One such mistake has been to grant unscripted interviews on television. In his interview with George Stephanoupoulis, on ABC-TV, Stephanapoulis asked him if he thought Vladimir Putin was “a killer”. Biden, unaccompanied by his handlers and off-script, naively answered, “Yes.”
The answer enraged Putin, who at a press conference, said,
“What would I answer him? I would tell him: be healthy,” Putin said. “I wish him good health. I say this without irony, no jokes. This is first of all.”
So, Biden’s first big mistakes vis-à-vis Russia and China were to publicly call Putin a “killer” and to adopt a confrontational attitude at the first bi-lateral meeting between foreign ministers with China.

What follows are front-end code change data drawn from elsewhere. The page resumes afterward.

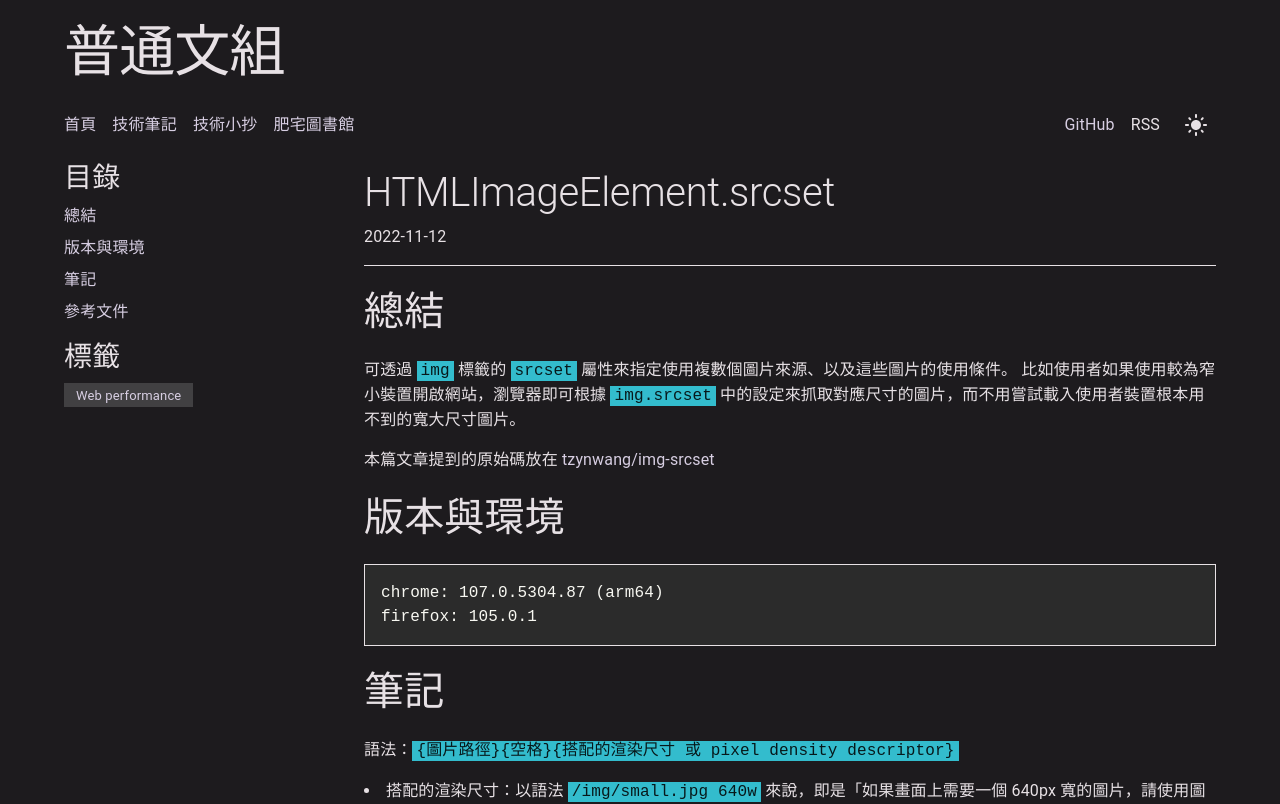
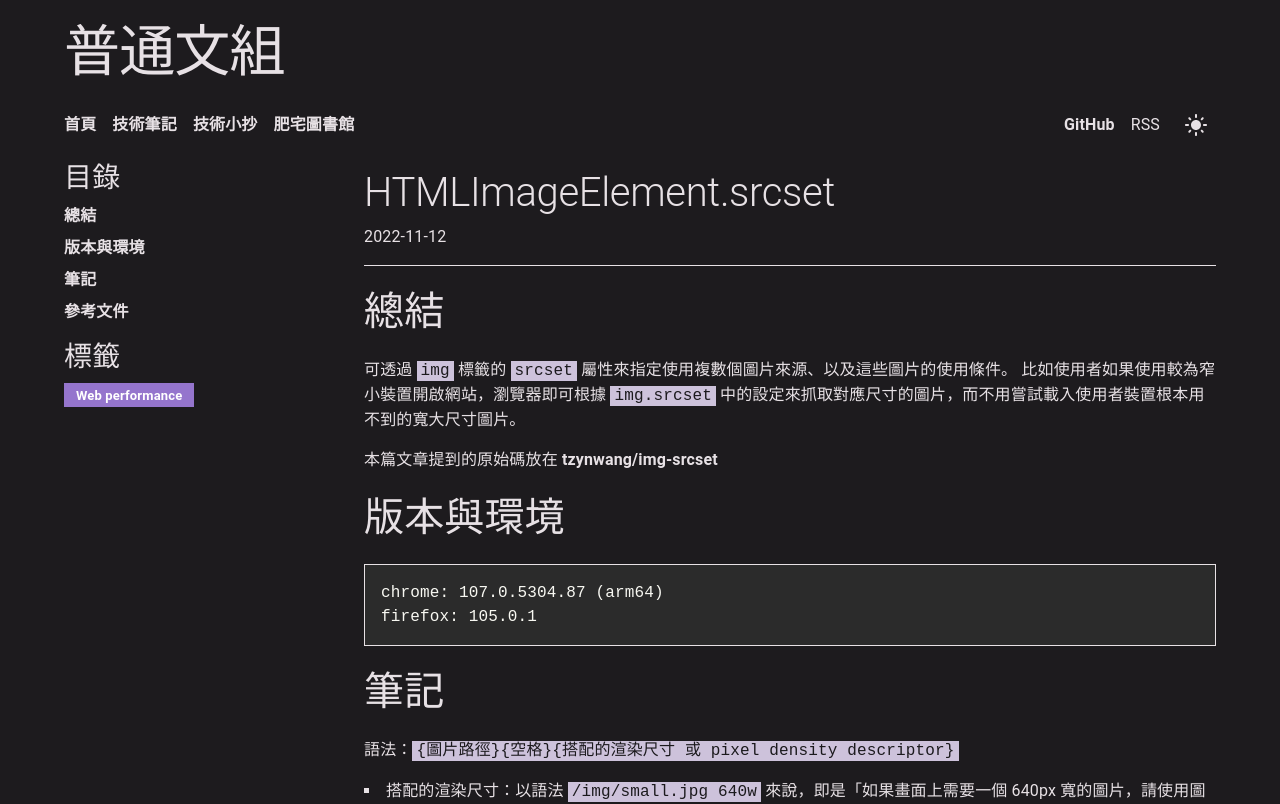
Before and after one commit to tzynwang/next-blog-v2, a Next.js app: page /2022/HTMLImageElement-srcset in a window 1280 px wide. Shown: the top 804 px of the page. Built offline with nearby package versions, Linux system fonts and the light colour scheme.

Commit message:
[feat] update tech post page looking

```diff
--- /dev/null
+++ b/component/Common/PostTagChip/index.module.css
@@ -0,0 +1,3 @@
+.chip_link a {
+  color: var(--mui-palette-primary-contrastText);
+}
--- a/component/Common/PostTagChip/index.tsx
+++ b/component/Common/PostTagChip/index.tsx
@@ -1,7 +1,9 @@
 import React, { memo } from 'react';
 import Link from 'next/link';
+import cn from 'classnames';
 import Chip from '@mui/material/Chip';
 import useUrlPath from '@Hook/useUrlPath';
+import scopedStyles from './index.module.css';
 import type { PostTagChipProps } from './types';
 
 function PostTagChip(props: PostTagChipProps): React.ReactElement {
@@ -13,6 +15,7 @@ function PostTagChip(props: PostTagChipProps): React.ReactElement {
   return (
     <Chip
       label={<Link href={`${paths.techBlogTag}/${tag}`}>{tag}</Link>}
+      className={cn(scopedStyles.chip_link)}
       {...muiChipRestProps}
     />
   );
--- a/component/Common/TechBlogSinglePost/BackToTop/index.module.css
+++ b/component/Common/TechBlogSinglePost/BackToTop/index.module.css
@@ -1,10 +1,23 @@
+.fab_base_style {
+  width: 48px;
+  height: 48px;
+  background-color: var(--mui-palette-primary-main);
+  color: var(--mui-palette-primary-contrastText);
+  border-radius: 0px;
+  clip-path: polygon(50% 0%, 100% 50%, 50% 100%, 0% 50%);
+}
+
 .fab_position {
   position: fixed;
-  right: 16px;
-  bottom: 16px;
+  right: 24px;
+  bottom: 24px;
 }
 
 .fab_position_up_sm {
-  right: 24px;
-  bottom: 24px;
+  right: 32px;
+  bottom: 32px;
 }
+
+.fab_svg_fill {
+  fill: var(--mui-palette-primary-contrastText);
+}
--- a/component/Common/TechBlogSinglePost/BackToTop/index.tsx
+++ b/component/Common/TechBlogSinglePost/BackToTop/index.tsx
@@ -1,6 +1,6 @@
 import React, { memo } from 'react';
 import cn from 'classnames';
-import Fab from '@mui/material/Fab';
+import ButtonBase from '@mui/material/ButtonBase';
 import Zoom from '@mui/material/Zoom';
 import ExpandLessIcon from '@Asset/expand_less_black_24dp.svg';
 import useShouldShowFab from '@Hook/useShouldShowFab';
@@ -20,18 +20,17 @@ function BackToTop(): React.ReactElement {
   /* Main */
   return (
     <Zoom in={shouldShowFab}>
-      <Fab
+      <ButtonBase
         aria-label="back-to-page-top"
         className={cn(
+          scopedStyles.fab_base_style,
           scopedStyles.fab_position,
           breakpointsUpSm && scopedStyles.fab_position_up_sm
         )}
-        color="primary"
-        size="medium"
         onClick={backToTop}
       >
-        <ExpandLessIcon />
-      </Fab>
+        <ExpandLessIcon className={cn(scopedStyles.fab_svg_fill)} />
+      </ButtonBase>
     </Zoom>
   );
 }
--- a/hook/useGetPostTagChip.tsx
+++ b/hook/useGetPostTagChip.tsx
@@ -6,7 +6,7 @@ export default function useGetPostTagChip(tags: string[]) {
   const Chips = useMemo(
     () =>
       tags.map((tag, index) => (
-        <PostTagChip key={index} label={tag} color="default" />
+        <PostTagChip key={index} label={tag} color="primary" />
       )),
     [tags.toString()]
   );
--- a/style/css/globals.css
+++ b/style/css/globals.css
@@ -27,7 +27,8 @@ a:link,
 a:visited,
 a:hover,
 a:active {
-  color: var(--mui-palette-secondary-light);
+  font-weight: 700;
+  color: var(--mui-palette-text-primary);
   text-decoration: underline;
   text-decoration-color: transparent;
   transition: text-decoration-color 0.2s ease;
@@ -85,7 +86,7 @@ a:hover {
 
 .techBlogSinglePostPage_content_wrapper ul {
   list-style-position: inside;
-  list-style-type: disc;
+  list-style-type: square;
 }
 
 .techBlogSinglePostPage_content_wrapper ol {
@@ -105,8 +106,8 @@ a:hover {
 .techBlogSinglePostPage_content_wrapper :not(pre) > code {
   display: inline;
   padding: 1px 4px;
-  background-color: var(--mui-palette-info-light);
-  color: var(--mui-palette-info-contrastText);
+  background-color: var(--mui-palette-secondary-main);
+  color: var(--mui-palette-secondary-contrastText);
 }
 
 .techBlogSinglePostPage_content_wrapper p {
```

In both cases, Buden and Blinken were playing primarily to their domestic audience. The point is not that Biden and Blinken should not have spelled out in detail their criticisms of China. The point is this was the wrong time and the wrong place.
The common front against the West should come as no surprise. Its timing has at least symbolic significance.